Elections

The Council of State Governments’ Elections Center offers our members and other interested parties data and analysis regarding the 2014 elections. Looking at elections in all three branches of state government from across the nation, the Elections Center is a resource for both pre- and post-election party control data and how the outcomes might affect various policy areas heading into 2015.

Post-Election Legislative Control

 

2014 Gubernatorial Winners

2014 Lieutenant Governor Winners

2014 Secretary of State Winners

2014 Attorney General Winners

2014 Treasurer Winners

2014 Auditor Winners

2014 State Supreme Court Winners

2014 Current State Officials Winning Congressional Seats

In Alabama Legislative Black Caucus v. Alabama the Supreme Court held 5-4 that when determining whether unconstitutional racial gerrymandering occurred—if race was a “predominant motivating factor” in creating districts—one-person-one-vote should be a background factor, not a factor balanced against the use of race.  And Section 5 of the Voting Rights Act (VRA) does not require a covered jurisdiction to maintain a particular percent of minority voters in minority-majority districts.  The Court sent this case back to the lower court to reconsider in light of its opinion.

Redistricting policy in the United States has become highly partisan, with some state legislatures at odds over where and how to draw district lines and the legality of independent redistricting commissions being considered by the Supreme Court. This eCademy session features national experts on elections and redistricting policy to help state policymakers better understand the contemporary redistricting policy landscape, as well as innovative policy solutions.

Voting in off years is important for overseas military personnel.
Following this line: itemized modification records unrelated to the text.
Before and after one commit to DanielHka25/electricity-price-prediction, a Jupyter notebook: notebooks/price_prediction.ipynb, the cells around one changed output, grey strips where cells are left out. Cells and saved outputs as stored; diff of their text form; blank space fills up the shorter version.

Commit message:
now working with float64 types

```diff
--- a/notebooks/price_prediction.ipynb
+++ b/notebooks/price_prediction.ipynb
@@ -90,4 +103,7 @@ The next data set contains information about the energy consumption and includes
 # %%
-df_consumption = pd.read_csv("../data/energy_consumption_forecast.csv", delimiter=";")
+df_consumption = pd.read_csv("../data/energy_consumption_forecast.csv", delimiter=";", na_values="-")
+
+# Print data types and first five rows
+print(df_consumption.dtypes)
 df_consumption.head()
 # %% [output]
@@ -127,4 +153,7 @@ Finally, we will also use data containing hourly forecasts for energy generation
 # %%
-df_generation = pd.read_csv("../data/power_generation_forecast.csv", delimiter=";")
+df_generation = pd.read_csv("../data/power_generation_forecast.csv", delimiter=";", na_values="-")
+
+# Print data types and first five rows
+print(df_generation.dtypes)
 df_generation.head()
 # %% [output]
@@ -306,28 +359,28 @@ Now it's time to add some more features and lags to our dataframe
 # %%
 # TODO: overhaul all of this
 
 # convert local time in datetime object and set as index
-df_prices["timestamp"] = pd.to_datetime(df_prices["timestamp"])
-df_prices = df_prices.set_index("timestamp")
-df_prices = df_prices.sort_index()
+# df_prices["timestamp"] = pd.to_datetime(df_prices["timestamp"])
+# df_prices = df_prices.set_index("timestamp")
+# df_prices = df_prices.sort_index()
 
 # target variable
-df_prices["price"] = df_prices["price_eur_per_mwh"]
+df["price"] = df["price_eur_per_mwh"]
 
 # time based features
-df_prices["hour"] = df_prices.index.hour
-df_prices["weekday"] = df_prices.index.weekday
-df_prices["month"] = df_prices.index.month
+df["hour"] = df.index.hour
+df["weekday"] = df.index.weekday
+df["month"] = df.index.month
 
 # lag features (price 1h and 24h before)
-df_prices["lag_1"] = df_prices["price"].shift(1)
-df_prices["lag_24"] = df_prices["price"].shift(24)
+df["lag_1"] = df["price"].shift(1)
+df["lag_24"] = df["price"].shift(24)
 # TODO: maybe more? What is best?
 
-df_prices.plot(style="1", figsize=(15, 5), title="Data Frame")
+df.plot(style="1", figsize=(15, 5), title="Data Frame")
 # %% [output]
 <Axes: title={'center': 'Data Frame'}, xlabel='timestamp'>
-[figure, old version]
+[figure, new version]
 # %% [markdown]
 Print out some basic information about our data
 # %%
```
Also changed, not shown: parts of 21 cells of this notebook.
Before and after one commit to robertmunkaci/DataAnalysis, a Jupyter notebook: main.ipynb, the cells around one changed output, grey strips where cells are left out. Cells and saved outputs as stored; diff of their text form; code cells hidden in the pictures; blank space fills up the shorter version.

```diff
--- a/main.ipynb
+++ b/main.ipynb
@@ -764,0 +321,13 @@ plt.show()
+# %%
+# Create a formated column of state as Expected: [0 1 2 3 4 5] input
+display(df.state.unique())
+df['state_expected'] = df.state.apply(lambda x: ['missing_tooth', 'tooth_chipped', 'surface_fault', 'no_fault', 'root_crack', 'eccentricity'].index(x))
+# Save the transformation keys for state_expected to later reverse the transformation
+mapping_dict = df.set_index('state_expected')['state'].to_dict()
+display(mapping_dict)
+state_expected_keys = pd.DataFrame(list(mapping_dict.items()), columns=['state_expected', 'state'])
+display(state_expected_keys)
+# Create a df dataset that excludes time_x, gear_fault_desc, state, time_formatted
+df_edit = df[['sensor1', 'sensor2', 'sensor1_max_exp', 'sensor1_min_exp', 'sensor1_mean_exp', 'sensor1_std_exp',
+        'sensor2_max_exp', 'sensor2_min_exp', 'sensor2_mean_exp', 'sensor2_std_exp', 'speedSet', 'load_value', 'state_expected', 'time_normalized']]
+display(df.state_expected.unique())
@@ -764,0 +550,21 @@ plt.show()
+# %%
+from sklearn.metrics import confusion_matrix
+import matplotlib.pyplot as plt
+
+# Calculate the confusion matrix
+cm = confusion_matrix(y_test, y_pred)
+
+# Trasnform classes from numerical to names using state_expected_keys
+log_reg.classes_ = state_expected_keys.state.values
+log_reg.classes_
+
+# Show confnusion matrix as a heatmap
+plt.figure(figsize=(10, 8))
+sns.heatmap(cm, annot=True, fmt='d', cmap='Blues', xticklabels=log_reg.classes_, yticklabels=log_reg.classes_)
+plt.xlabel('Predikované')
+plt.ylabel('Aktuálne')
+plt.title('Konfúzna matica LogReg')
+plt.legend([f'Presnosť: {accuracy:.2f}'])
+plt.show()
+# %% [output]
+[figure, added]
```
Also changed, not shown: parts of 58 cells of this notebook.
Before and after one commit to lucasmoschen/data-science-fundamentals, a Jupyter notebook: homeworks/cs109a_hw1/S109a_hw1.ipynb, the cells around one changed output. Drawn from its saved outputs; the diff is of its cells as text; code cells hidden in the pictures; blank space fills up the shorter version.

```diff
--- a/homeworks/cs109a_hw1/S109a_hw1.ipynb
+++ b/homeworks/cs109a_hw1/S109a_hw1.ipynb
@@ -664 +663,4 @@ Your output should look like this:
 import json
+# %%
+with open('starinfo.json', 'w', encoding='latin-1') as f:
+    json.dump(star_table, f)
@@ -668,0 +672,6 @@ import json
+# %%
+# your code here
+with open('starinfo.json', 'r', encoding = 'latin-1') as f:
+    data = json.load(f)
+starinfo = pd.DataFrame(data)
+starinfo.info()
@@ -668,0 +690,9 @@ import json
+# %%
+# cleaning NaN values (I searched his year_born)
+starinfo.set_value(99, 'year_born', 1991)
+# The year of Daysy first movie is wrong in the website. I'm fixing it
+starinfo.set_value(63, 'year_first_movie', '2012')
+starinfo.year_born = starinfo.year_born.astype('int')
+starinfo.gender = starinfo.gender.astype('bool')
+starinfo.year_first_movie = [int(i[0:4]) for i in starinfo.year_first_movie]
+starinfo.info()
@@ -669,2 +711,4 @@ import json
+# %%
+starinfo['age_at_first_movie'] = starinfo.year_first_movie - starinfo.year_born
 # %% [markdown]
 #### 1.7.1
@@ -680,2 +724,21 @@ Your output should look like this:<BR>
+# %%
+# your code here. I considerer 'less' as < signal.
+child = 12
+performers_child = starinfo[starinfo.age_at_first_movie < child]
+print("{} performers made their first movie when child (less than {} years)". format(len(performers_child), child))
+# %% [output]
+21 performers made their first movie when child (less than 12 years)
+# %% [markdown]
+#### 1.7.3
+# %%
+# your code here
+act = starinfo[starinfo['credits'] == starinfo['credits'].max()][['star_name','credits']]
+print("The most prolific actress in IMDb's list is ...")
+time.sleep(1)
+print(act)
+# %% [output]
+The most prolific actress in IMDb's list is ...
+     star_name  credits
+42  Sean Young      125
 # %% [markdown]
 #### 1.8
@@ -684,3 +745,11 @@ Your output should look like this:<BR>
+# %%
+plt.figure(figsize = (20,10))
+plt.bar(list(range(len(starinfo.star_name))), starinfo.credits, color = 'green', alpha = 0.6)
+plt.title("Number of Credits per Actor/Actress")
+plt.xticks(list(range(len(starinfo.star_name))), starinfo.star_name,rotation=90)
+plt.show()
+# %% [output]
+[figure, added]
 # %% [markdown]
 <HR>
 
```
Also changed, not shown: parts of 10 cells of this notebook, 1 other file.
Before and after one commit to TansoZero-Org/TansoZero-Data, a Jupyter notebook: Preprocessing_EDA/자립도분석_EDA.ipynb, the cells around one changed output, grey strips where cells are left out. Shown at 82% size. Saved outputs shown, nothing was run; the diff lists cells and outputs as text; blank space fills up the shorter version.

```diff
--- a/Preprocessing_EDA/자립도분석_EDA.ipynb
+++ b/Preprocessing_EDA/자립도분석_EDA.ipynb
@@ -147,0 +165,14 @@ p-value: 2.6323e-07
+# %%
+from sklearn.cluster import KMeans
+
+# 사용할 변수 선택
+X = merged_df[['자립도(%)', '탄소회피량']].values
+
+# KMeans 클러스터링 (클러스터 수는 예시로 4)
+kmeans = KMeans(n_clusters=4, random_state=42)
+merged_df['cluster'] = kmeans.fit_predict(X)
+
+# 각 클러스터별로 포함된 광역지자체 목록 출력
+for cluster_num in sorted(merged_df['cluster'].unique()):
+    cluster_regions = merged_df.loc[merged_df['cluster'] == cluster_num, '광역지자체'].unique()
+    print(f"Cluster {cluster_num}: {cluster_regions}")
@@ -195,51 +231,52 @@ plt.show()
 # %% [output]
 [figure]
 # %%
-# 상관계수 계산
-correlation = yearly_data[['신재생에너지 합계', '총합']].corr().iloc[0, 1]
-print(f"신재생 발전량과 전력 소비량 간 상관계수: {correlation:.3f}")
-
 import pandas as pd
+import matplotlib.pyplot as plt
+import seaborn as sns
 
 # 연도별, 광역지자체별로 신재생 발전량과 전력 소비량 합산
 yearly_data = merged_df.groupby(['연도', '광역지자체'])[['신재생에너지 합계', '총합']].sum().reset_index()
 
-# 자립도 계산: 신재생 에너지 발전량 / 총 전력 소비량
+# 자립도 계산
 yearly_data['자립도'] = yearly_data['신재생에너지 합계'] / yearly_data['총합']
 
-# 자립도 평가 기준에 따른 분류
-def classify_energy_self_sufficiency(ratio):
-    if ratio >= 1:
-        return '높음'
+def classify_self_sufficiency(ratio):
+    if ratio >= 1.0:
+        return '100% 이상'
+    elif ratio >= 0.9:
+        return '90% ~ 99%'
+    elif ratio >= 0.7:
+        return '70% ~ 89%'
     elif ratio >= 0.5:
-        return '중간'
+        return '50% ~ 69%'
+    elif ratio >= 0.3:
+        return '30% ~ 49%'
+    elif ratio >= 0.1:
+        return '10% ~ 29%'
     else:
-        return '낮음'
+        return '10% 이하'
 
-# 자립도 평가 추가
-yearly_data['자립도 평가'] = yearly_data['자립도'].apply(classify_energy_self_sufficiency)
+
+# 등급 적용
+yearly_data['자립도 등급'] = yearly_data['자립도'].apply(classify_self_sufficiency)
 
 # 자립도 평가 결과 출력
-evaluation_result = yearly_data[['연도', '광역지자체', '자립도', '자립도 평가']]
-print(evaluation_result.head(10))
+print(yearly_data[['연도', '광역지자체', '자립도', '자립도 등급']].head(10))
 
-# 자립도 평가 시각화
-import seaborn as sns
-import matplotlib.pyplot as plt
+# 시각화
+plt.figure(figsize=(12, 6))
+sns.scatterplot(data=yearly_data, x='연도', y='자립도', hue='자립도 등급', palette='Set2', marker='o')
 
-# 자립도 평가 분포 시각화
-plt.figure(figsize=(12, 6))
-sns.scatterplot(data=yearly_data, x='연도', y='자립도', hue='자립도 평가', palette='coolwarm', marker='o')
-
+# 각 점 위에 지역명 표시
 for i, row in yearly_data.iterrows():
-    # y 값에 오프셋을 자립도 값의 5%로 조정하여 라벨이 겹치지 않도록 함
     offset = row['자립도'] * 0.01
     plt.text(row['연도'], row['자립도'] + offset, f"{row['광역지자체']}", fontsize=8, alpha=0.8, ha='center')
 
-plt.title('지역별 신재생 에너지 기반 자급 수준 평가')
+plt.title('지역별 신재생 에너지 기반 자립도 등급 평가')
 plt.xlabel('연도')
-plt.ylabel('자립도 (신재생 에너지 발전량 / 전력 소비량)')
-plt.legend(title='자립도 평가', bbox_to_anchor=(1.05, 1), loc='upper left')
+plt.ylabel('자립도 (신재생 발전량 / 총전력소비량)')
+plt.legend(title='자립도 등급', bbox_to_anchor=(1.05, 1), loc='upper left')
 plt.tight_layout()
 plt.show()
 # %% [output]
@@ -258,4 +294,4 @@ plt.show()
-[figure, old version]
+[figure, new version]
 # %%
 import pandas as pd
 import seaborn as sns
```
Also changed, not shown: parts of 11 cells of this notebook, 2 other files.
With the 2014 midterm elections over, military personnel residing overseas might think voting is over until the general election in 2016. Not true. Odd numbered years also hold important elections. 2015 will see elections for school boards, mayors, judges, and other important offices and issues. These elections have a direct impact on citizens. Overseas military personnel help defend the right to vote, and they should exercise the right for themselves.

The Florida Legislature is considering a bill to aid overseas voting by expanding the Federal Write-in Absentee Ballot to State and local elections.

Republicans scored major victories in the 2014 elections across the country. Here is a look at the states' elective offices and key initiatives following the sweeping election.

The new advertising campaign for the Federal Voting Assistance Program makes clear its mission for military and civilian voters living overseas: “Americans make small votes every day and we want to make sure that you get your most important vote home.” The program, a part of the U.S. Department of Defense, is using that campaign—in addition to an active social media presence and other efforts—to spread the word about the resources it is providing for citizens living overseas, according to Scott Wiedmann, the Federal Voting Assistance Program’s director of communications.

Only 36.4 percent of eligible voters voted in the 2014 midterm election – the lowest turnout since 1942. Voter turnout during presidential election years is higher than turnout during midterm elections. In 2012, 58.2 percent of eligible voters voted – nearly 20 percentage points higher than the turnout just two years later in a midterm year.   

CSG Midwest logo
Due to a mix of legislative actions and ballot initiatives this year, the minimum wage for workers has recently increased in two Midwestern states and will rise in two others starting in 2015. Proposed wage hikes appeared on ballots in Nebraska and South Dakota in November and won by comfortable margins.
CSG Midwest logo

With the notable exceptions of Illinois and Minnesota, this November’s elections did little to change the partisan balance of power in Midwestern states.

On Nov. 4 Oregon voters rejected a contentious state law that would have granted driver’s cards to Oregonians who can’t prove legal residency. The legislature passed the bill in 2013, but opponents of the law gathered enough signatures to send the measure to the polls as a ballot initiative. With two-thirds of the vote in dissension, the law was stopped dead in its tracks. 

In order to secure an alternative driver'...

Pages